ASSIGNED TASK » Show every line below where "shown" appears.

RECORDS FOR THIS TASK »
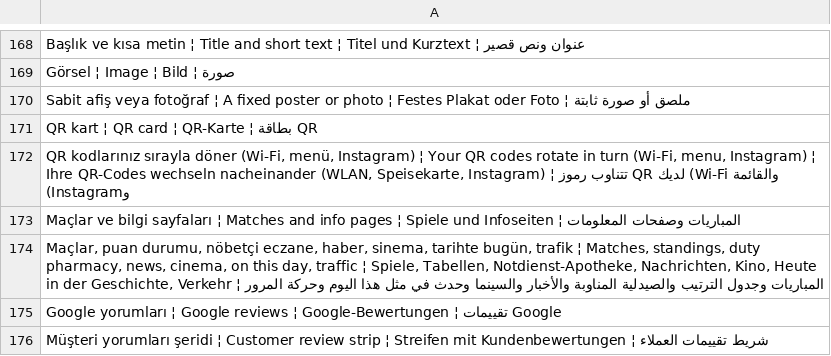
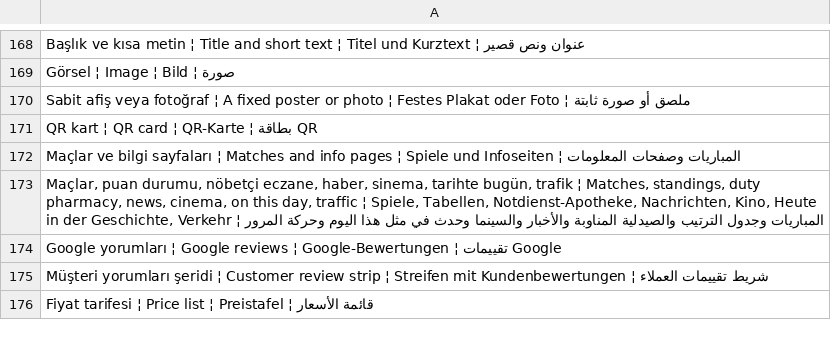
Before and after one commit to ooemir23/screenpano.com, a TSV file: tools/i18n/panel-5.tsv, drawn as a sheet; only a part is shown, gaps mark what is left out; the shorter side is filled out with more unchanged rows.

```diff
--- a/tools/i18n/panel-5.tsv
+++ b/tools/i18n/panel-5.tsv
@@ -171,3 +171,2 @@ Sabit afiş veya fotoğraf ¦ A fixed poster or photo ¦ Festes Plakat oder Foto
 QR kart ¦ QR card ¦ QR-Karte ¦ بطاقة QR
-QR kodlarınız sırayla döner (Wi-Fi, menü, Instagram) ¦ Your QR codes rotate in turn (Wi-Fi, menu, Instagram) ¦ Ihre QR-Codes wechseln nacheinander (WLAN, Speisekarte, Instagram) ¦ تتناوب رموز QR لديك (Wi-Fi والقائمة وInstagram)
 Maçlar ve bilgi sayfaları ¦ Matches and info pages ¦ Spiele und Infoseiten ¦ المباريات وصفحات المعلومات
```
Also changed, not shown: tools/i18n/panel-7.tsv, 8 other files.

TASK SOLUTION »
Before and after one commit to ooemir23/screenpano.com, a TSV file: tools/i18n/panel-5.tsv, drawn as a sheet; only a part is shown, gaps mark what is left out; the shorter side is filled out with more unchanged rows.
Also changed, not shown: tools/i18n/panel-7.tsv, 8 other files.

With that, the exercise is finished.